Where Good Ideas Come From doesn't officially hit the shelves until Tuesday, but a handful of reviews started running in the past few days.
• In Portland, where I will be speaking at the end of this week, The Oregonian said my "'long zoom' view of fertile idea-ecosystems is engaging, informative and, well, inspirational." (Though I was a bit too glib about new tech platforms like Twitter apparently.)
• The Economist calls Good Ideas "the grand synthesis" of my other six books, which I think is a compliment, assuming they don't think the other six books are awful. It's a joint review with Kevin Kelly's superb What Technology Wants, and if you like that particular cocktail, you should read this fun Wired conversation between Kevin and me. (And then buy tickets for our joint event at the New York Public Library.)
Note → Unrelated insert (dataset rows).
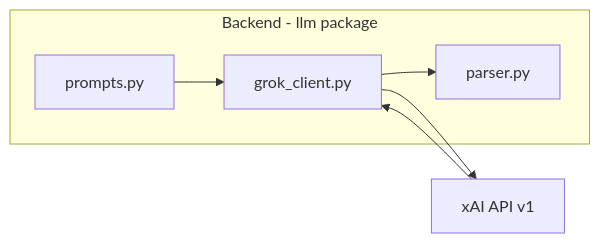
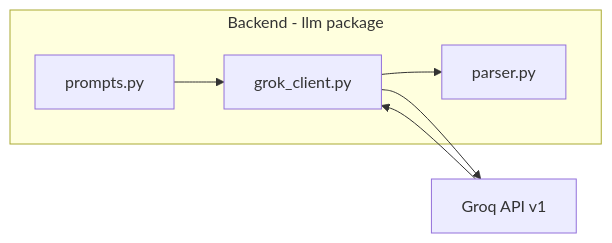
The fifth of 8 diagrams in docs/Architecture.md (ShashankDvd1/AI-Powered-Restaurant-Recommendation-System), drawn with Mermaid before and after one commit. The commit also changed other lines of this file and 32 other files, not shown here.

````diff
--- a/docs/Architecture.md
+++ b/docs/Architecture.md
@@ -313,14 +319,14 @@
 ```mermaid
 flowchart LR
     subgraph backend [Backend - llm package]
         PRM[prompts.py]
         GRK[grok_client.py]
         PAR[parser.py]
     end
-    XAI[xAI API v1]
+    GROQ[Groq API v1]
 
     PRM --> GRK
-    GRK --> XAI
-    XAI --> GRK
+    GRK --> GROQ
+    GROQ --> GRK
     GRK --> PAR
 ```
````
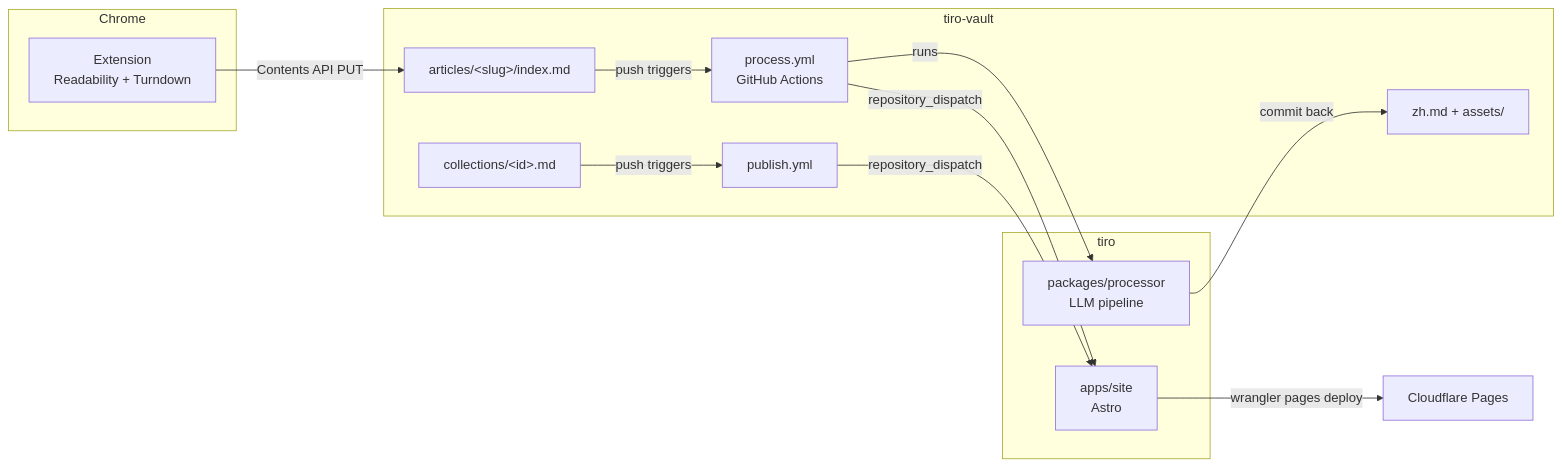
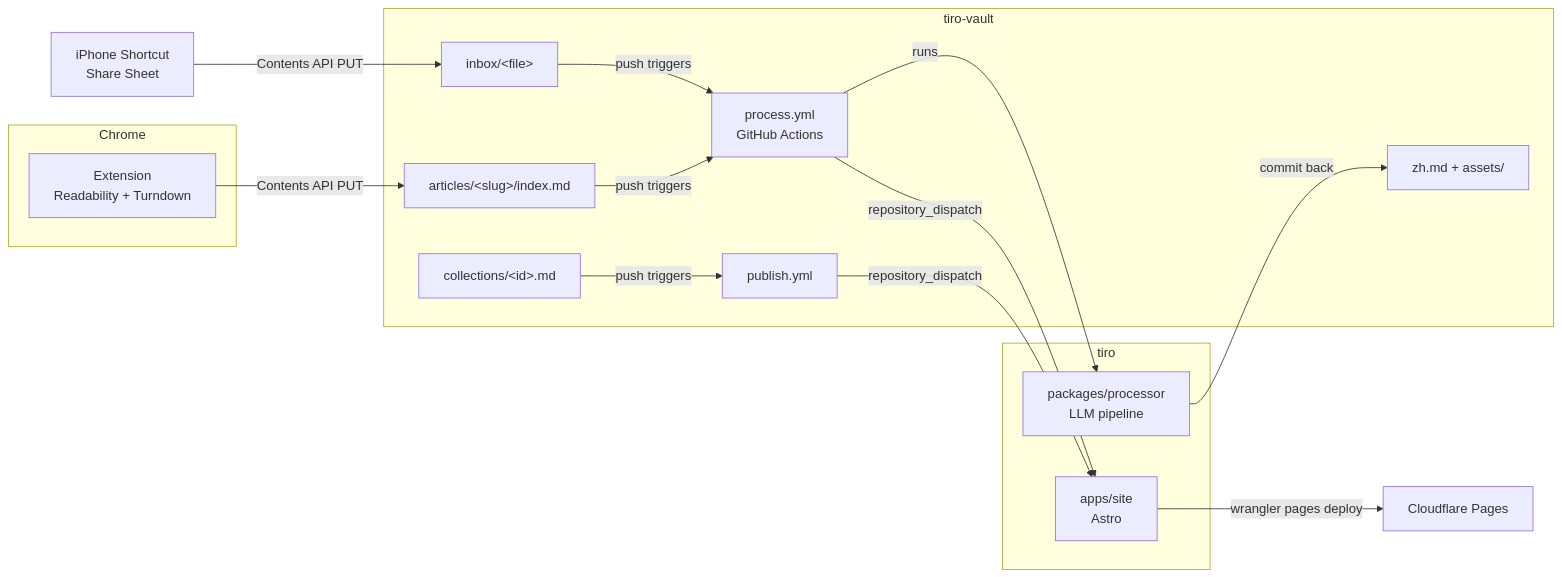
The diagram in docs/architecture.md (hutusi/tiro), drawn with Mermaid before and after one commit. The commit also changed other lines of this file and 4 other files, not shown here.

````diff
--- a/docs/architecture.md
+++ b/docs/architecture.md
@@ -6,27 +6,31 @@
 ```mermaid
 flowchart LR
     subgraph Chrome
         EXT[Extension\nReadability + Turndown]
     end
+    PHONE[iPhone Shortcut\nShare Sheet]
     subgraph tiro-vault
+        INBOX[inbox/&lt;file&gt;]
         MD[articles/&lt;slug&gt;/index.md]
         ZH[zh.md + assets/]
         WF[process.yml\nGitHub Actions]
         COL[collections/&lt;id&gt;.md]
         PUB[publish.yml]
     end
     subgraph tiro
         PROC[packages/processor\nLLM pipeline]
         SITE[apps/site\nAstro]
     end
     CF[Cloudflare Pages]
 
     EXT -- "Contents API PUT" --> MD
+    PHONE -- "Contents API PUT" --> INBOX
+    INBOX -- "push triggers" --> WF
     MD -- "push triggers" --> WF
     WF -- "runs" --> PROC
     PROC -- "commit back" --> ZH
     WF -- "repository_dispatch" --> SITE
     COL -- "push triggers" --> PUB
     PUB -- "repository_dispatch" --> SITE
     SITE -- "wrangler pages deploy" --> CF
 ```
````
• In Seattle, where I will also be appearing this week, the Times runs a very nice review that ends with this paragraph: "Johnson's own interest stops him short of saying patents and copyrights should be thrown out altogether. People who create intellectual property, including books like this, need to be paid — an argument, writes Johnson, 'I am more than sympathetic toward.' No doubt that goes also for his publisher, Riverhead Books, which is owned by Penguin, which is owned by Pearson, a great corporation based in London." I will have more to say on this theme in the coming weeks, but suffice to say that there are multiple reasons why copyright and patent law shouldn't be thrown out altogether, most of which have nothing to do with my commercial interests, and the book discusses them at some length.
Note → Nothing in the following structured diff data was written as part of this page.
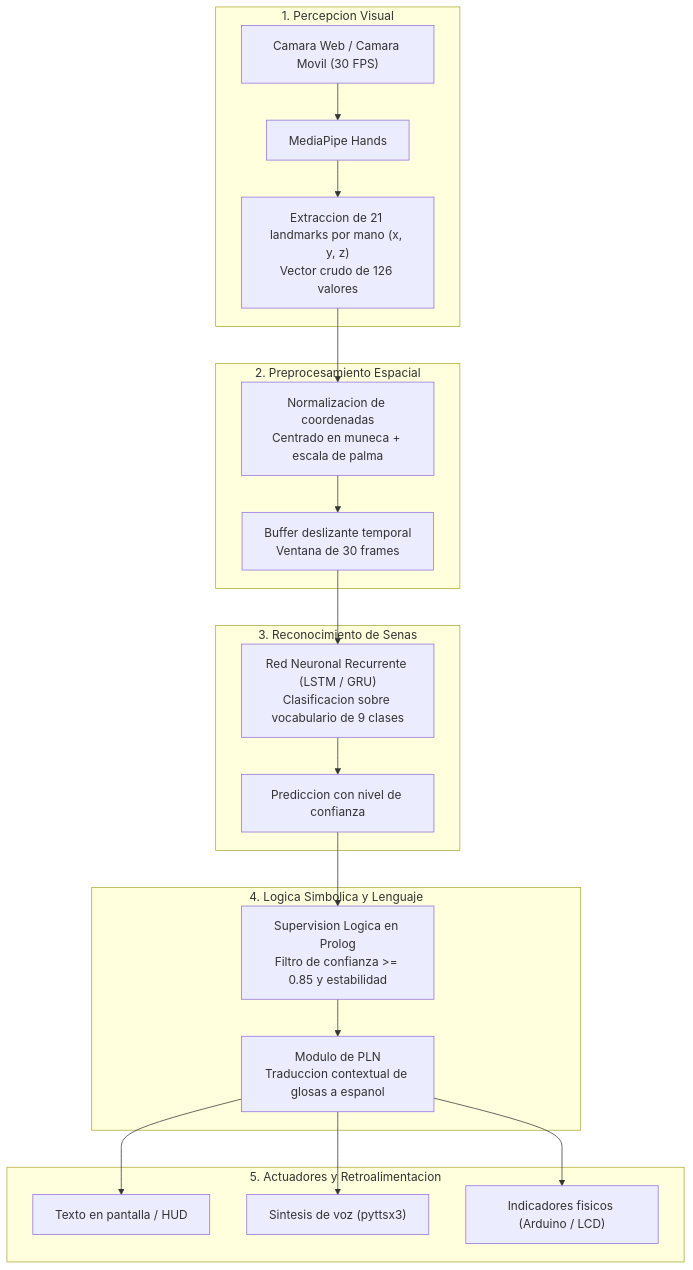
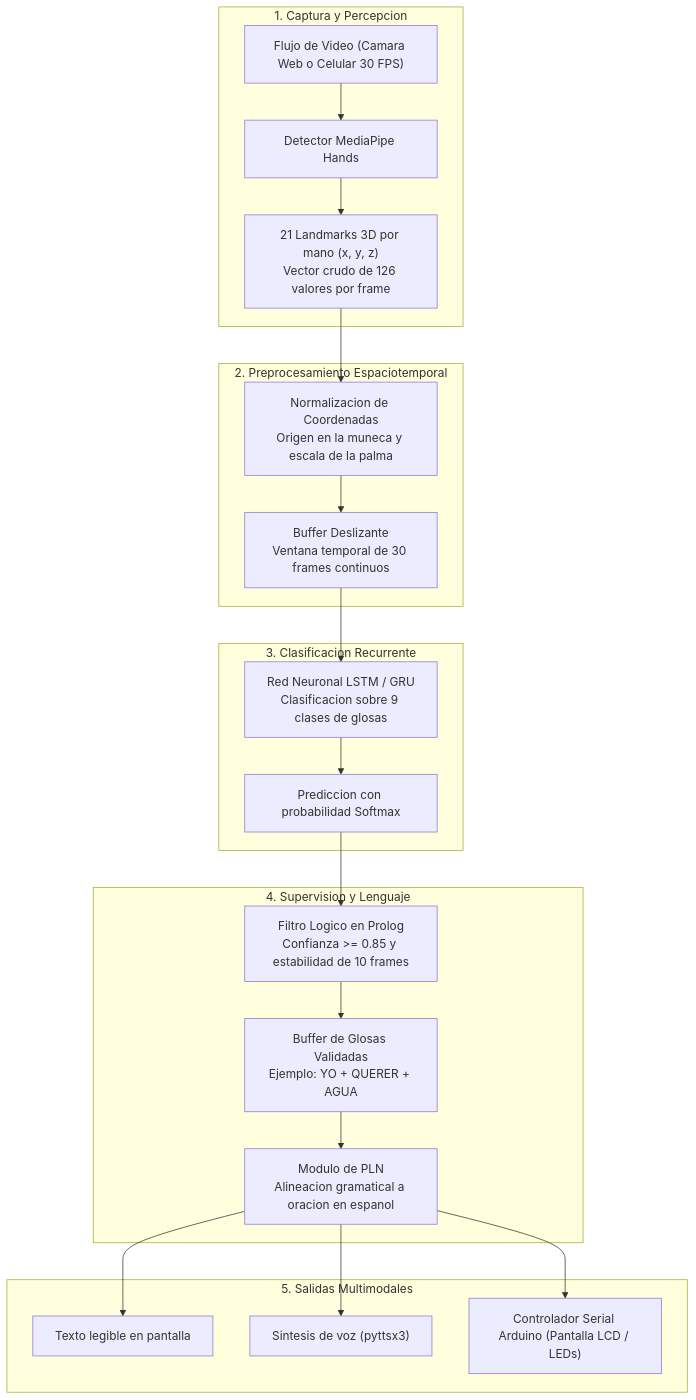
One commit to mrln-trrs/interprete-lsp changed the first of 3 diagrams in article.md. Above: the diagram before and after it, drawn with Mermaid. The commit also changed other lines of this file, not shown here.

````diff
--- a/article.md
+++ b/article.md
@@ -44,28 +31,29 @@
 ```mermaid
 flowchart TD
-    subgraph Percepcion["1. Percepcion Visual"]
-        A["Camara Web / Camara Movil (30 FPS)"] --> B["MediaPipe Hands"]
-        B --> C["Extraccion de 21 landmarks por mano (x, y, z)\nVector crudo de 126 valores"]
+    subgraph Capa1["1. Captura y Percepcion"]
+        A["Flujo de Video (Camara Web o Celular 30 FPS)"] --> B["Detector MediaPipe Hands"]
+        B --> C["21 Landmarks 3D por mano (x, y, z)\nVector crudo de 126 valores por frame"]
     end
 
-    subgraph Normalizacion["2. Preprocesamiento Espacial"]
-        C --> D["Normalizacion de coordenadas\nCentrado en muneca + escala de palma"]
-        D --> E["Buffer deslizante temporal\nVentana de 30 frames"]
+    subgraph Capa2["2. Preprocesamiento Espaciotemporal"]
+        C --> D["Normalizacion de Coordenadas\nOrigen en la muneca y escala de la palma"]
+        D --> E["Buffer Deslizante\nVentana temporal de 30 frames continuos"]
     end
 
-    subgraph Modelado["3. Reconocimiento de Senas"]
-        E --> F["Red Neuronal Recurrente (LSTM / GRU)\nClasificacion sobre vocabulario de 9 clases"]
-        F --> G["Prediccion con nivel de confianza"]
+    subgraph Capa3["3. Clasificacion Recurrente"]
+        E --> F["Red Neuronal LSTM / GRU\nClasificacion sobre 9 clases de glosas"]
+        F --> G["Prediccion con probabilidad Softmax"]
     end
 
-    subgraph LogicaPLN["4. Logica Simbolica y Lenguaje"]
-        G --> H["Supervision Logica en Prolog\nFiltro de confianza >= 0.85 y estabilidad"]
-        H --> I["Modulo de PLN\nTraduccion contextual de glosas a espanol"]
+    subgraph Capa4["4. Supervision y Lenguaje"]
+        G --> H["Filtro Logico en Prolog\nConfianza >= 0.85 y estabilidad de 10 frames"]
+        H --> I["Buffer de Glosas Validadas\nEjemplo: YO + QUERER + AGUA"]
+        I --> J["Modulo de PLN\nAlineacion gramatical a oracion en espanol"]
     end
 
-    subgraph Salidas["5. Actuadores y Retroalimentacion"]
-        I --> J["Texto en pantalla / HUD"]
-        I --> K["Sintesis de voz (pyttsx3)"]
-        I --> L["Indicadores fisicos (Arduino / LCD)"]
+    subgraph Capa5["5. Salidas Multimodales"]
+        J --> K["Texto legible en pantalla"]
+        J --> L["Sintesis de voz (pyttsx3)"]
+        J --> M["Controlador Serial Arduino (Pantalla LCD / LEDs)"]
     end
 ```
````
• It's behind a paywall, so you're just going to have to trust me on this, but the Sunday Times in the UK ran a review this morning that began by calling Good Ideas "an exhilarating, idea-thirsty book."
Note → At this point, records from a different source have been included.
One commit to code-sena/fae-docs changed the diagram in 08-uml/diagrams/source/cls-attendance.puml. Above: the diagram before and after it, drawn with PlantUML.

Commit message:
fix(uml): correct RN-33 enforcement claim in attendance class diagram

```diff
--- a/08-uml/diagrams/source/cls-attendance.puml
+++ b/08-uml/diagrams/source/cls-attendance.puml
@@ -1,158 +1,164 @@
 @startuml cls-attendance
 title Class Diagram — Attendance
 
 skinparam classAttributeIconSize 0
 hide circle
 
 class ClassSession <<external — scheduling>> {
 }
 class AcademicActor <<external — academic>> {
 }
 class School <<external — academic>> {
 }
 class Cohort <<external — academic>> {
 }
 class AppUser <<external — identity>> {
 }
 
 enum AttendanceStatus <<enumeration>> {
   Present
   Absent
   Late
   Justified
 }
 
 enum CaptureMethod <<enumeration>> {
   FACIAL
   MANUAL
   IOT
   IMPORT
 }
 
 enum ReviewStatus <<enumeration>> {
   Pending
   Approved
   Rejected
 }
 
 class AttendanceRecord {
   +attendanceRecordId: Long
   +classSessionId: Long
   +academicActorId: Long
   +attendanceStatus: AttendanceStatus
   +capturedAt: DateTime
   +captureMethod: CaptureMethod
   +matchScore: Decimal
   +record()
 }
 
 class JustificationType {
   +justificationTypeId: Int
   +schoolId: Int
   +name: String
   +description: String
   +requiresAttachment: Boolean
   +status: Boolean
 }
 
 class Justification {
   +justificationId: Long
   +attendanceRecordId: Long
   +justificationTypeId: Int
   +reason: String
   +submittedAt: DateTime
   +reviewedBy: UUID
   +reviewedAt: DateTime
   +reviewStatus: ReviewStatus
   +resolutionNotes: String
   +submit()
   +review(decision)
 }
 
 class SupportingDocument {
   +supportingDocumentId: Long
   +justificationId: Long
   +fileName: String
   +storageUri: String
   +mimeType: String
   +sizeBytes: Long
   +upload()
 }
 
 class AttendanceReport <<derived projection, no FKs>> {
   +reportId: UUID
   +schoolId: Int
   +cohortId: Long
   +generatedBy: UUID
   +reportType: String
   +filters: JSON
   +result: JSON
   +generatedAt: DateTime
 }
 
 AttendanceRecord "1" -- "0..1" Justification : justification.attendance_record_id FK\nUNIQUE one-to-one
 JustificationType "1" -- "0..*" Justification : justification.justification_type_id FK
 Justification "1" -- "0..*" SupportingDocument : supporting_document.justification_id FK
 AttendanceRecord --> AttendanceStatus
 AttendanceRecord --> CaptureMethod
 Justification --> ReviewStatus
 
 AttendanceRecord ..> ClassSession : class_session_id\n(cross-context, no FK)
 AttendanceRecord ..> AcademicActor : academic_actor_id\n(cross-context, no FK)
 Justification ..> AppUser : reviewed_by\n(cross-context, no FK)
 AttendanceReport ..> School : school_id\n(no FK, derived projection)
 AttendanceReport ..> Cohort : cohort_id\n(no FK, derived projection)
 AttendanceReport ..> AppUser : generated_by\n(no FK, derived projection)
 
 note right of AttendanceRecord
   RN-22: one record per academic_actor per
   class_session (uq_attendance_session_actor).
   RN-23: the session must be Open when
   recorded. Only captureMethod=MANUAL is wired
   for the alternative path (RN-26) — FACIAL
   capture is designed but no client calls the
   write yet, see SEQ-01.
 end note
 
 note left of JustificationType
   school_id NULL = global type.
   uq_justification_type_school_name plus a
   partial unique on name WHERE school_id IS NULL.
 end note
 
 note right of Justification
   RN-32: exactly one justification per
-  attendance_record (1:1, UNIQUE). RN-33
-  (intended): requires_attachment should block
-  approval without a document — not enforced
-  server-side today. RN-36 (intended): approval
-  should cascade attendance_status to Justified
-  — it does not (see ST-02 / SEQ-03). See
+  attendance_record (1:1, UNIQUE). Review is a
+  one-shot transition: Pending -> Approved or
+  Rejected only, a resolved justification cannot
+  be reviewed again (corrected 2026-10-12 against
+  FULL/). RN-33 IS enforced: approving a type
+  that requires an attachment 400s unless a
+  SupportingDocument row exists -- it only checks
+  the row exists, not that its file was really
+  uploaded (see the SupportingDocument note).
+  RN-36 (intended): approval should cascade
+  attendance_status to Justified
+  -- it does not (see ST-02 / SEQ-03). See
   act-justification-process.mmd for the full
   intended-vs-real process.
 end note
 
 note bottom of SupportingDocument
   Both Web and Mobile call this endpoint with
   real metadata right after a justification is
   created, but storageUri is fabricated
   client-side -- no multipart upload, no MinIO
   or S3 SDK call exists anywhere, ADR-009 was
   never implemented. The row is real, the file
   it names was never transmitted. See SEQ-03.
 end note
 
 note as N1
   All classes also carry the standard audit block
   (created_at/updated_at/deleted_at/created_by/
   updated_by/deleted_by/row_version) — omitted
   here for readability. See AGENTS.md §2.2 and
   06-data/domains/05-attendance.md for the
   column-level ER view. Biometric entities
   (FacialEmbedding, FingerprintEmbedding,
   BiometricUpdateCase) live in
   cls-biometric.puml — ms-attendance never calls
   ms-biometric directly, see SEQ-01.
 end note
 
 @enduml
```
• Finally, last week's Publisher's Weekly ran a long interview with me that discussed Good Ideas, but also went into some detail about my thoughts on the future of digital books, and my frustrations with the forced limitations of today's e-book software.